When a fixed-term AST ends, any subsequent statutory periodic tenancy is a new tenancy (s.5(2) Housing Act 1988). What does this mean for tenancy deposits?
In Superstrike Ltd v Rodrigues  EWCA Civ 669, premises were let on an AST in January 2007 (‘the old tenancy’); a deposit was paid. In April 2007, the tenancy deposit provisions in the Housing Act 2004 came into effect. In January 2008, the tenant remained in possession under a statutory periodic tenancy (‘the new tenancy’). The landlord continued to hold the deposit. It subsequently served a s.21 notice, but the tenant resisted the possession order on the basis of s.215(1) of the 2004 Act: when the notice was given, the deposit was not protected.
The Court of Appeal, in a successful second appeal, agreed. It held that:
The landlord was therefore under the obligations in s.213 of the 2004 Act; and, not having protected the deposit, he was barred by s.215 from serving a s.21 notice. It appeared that the only way the landlord could retrieve the position was by returning the deposit to the tenant.
The effects of this decision go far wider than just those tenancies which began before April 2007 but became periodic after. Whenever a fixed term ends and a statutory periodic tenancy begins, a new deposit is deemed to have been paid, and all the requirements of s.213 should be complied with. How to comply with the initial requirements of a scheme when the deposit is already protected is unclear; we are told that an announcement will be made by the three deposit schemes in due course.
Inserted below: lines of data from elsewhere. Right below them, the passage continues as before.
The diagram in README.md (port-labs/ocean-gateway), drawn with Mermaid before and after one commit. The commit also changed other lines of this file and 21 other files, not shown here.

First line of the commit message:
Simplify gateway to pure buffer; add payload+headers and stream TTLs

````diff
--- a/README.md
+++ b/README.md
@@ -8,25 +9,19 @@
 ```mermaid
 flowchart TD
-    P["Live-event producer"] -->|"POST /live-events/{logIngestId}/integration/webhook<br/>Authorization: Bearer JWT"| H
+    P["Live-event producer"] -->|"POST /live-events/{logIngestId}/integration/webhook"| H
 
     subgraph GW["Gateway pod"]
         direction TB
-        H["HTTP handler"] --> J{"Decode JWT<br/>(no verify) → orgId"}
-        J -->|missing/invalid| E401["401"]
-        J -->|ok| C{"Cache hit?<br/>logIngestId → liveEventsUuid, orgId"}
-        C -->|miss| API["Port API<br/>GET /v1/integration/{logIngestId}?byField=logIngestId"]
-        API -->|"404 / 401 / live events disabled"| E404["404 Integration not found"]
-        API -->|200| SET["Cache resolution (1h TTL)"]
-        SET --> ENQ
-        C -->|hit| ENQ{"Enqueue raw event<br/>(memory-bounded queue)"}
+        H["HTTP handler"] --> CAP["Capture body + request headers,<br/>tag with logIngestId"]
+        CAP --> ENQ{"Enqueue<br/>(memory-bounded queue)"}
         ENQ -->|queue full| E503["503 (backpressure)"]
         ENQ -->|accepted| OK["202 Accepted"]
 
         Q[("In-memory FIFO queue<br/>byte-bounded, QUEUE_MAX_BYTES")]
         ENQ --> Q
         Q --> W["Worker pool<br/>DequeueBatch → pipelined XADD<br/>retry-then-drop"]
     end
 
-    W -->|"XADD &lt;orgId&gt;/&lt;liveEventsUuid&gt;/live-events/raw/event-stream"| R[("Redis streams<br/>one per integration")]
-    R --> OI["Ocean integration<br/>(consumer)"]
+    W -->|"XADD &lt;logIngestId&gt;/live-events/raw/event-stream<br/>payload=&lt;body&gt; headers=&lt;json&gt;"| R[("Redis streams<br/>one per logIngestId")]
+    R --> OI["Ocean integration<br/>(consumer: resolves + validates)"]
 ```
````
But in the meantime, cautious landlords will be re-serving the prescribed information on tenants with statutory periodic tenancies.
David Willink / 1st Jul 2013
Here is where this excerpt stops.